Dataset entries
BEGIN

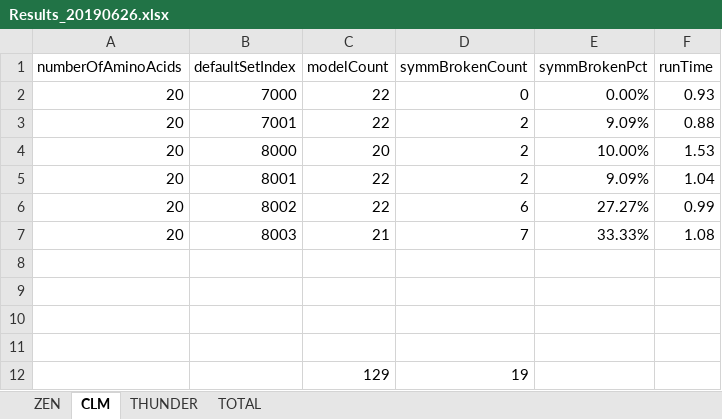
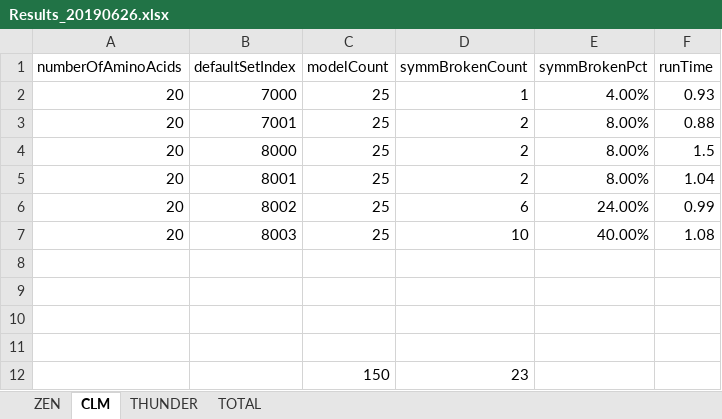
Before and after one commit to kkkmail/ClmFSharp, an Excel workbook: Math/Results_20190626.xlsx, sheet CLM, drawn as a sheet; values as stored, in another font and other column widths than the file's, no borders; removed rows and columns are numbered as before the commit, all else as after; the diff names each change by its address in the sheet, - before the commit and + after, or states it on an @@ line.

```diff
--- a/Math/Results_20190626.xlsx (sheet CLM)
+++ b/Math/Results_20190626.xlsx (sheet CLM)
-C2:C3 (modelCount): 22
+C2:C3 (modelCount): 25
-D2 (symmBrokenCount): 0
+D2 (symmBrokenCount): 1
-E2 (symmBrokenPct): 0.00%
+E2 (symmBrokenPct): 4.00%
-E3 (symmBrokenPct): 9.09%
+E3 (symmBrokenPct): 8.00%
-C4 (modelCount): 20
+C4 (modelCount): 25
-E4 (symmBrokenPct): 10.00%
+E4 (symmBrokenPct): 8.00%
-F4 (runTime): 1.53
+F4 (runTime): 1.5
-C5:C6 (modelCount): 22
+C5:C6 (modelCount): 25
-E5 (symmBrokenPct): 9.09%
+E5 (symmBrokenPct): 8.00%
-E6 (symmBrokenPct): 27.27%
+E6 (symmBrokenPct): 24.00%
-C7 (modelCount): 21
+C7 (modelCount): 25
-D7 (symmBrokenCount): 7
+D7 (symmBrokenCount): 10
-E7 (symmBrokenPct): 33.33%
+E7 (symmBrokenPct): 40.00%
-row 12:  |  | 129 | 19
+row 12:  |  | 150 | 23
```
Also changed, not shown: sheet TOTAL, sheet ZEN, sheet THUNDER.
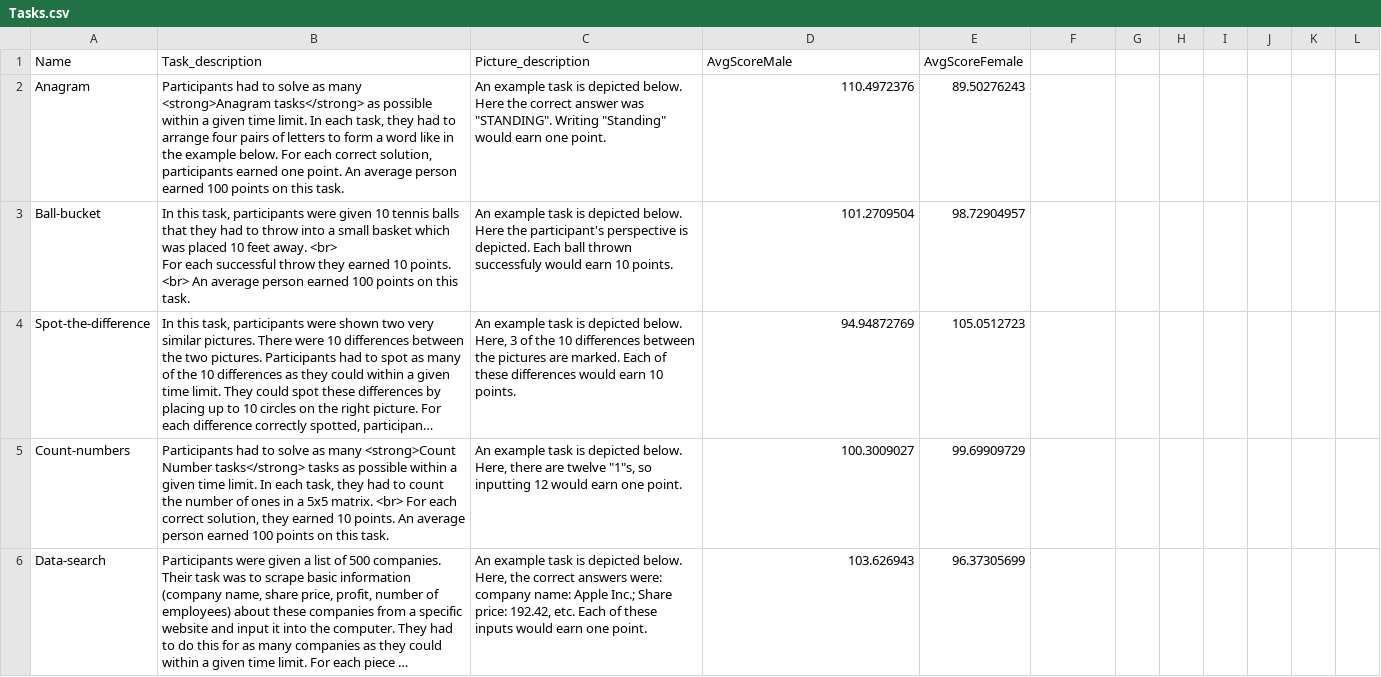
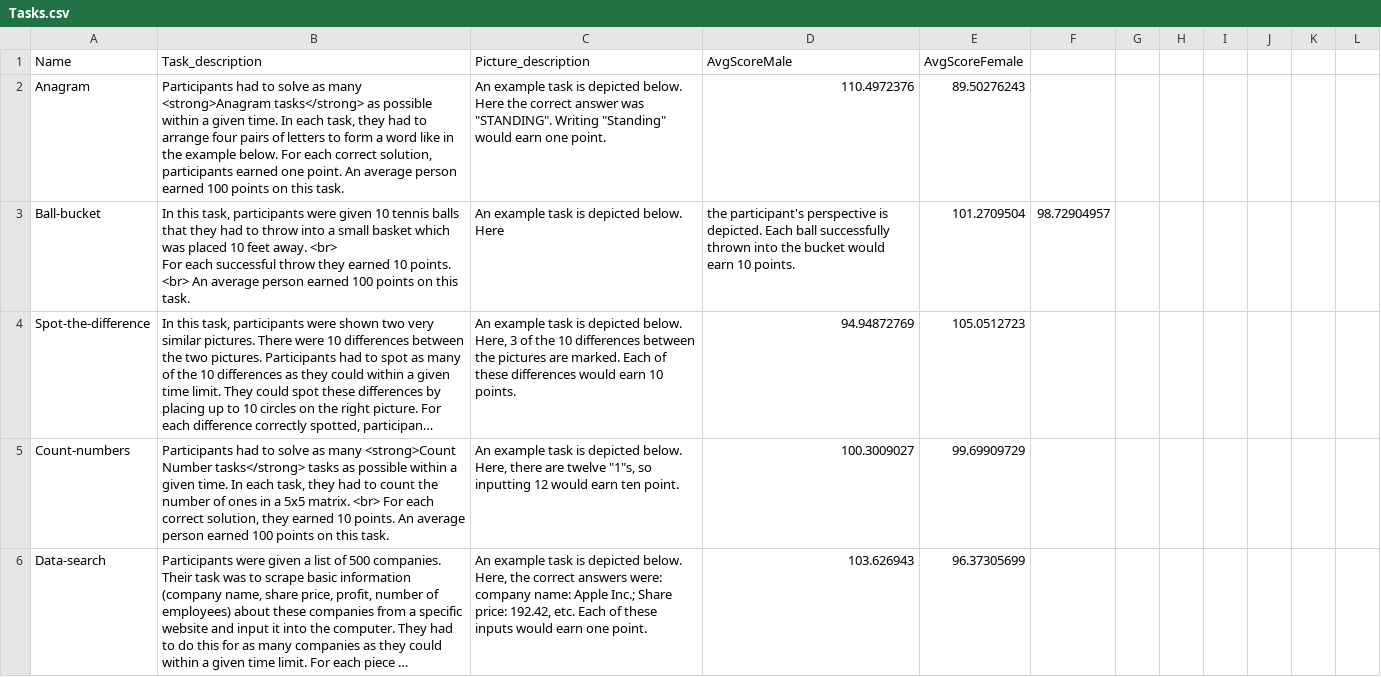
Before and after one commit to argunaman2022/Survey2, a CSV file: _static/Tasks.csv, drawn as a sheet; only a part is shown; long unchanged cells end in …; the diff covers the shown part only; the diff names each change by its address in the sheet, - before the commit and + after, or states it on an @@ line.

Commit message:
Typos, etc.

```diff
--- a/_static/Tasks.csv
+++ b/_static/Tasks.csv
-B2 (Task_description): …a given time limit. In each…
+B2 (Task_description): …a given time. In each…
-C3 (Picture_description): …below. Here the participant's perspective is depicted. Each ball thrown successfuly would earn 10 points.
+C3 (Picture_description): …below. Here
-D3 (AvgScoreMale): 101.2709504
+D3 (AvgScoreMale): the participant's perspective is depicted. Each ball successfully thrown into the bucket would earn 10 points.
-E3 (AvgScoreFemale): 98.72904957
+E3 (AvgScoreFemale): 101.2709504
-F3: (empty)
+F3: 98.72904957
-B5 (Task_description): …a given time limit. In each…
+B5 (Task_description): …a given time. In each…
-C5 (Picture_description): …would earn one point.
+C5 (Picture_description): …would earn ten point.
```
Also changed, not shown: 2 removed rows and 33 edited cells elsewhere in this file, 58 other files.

END

**Work required**
Only lines that include "symmBrokenPct" belong in the answer; return them from the entries above.

**Expected answer**
-E2 (symmBrokenPct): 0.00%
+E2 (symmBrokenPct): 4.00%
-E3 (symmBrokenPct): 9.09%
+E3 (symmBrokenPct): 8.00%
-E4 (symmBrokenPct): 10.00%
+E4 (symmBrokenPct): 8.00%
-E5 (symmBrokenPct): 9.09%
+E5 (symmBrokenPct): 8.00%
-E6 (symmBrokenPct): 27.27%
+E6 (symmBrokenPct): 24.00%
-E7 (symmBrokenPct): 33.33%
+E7 (symmBrokenPct): 40.00%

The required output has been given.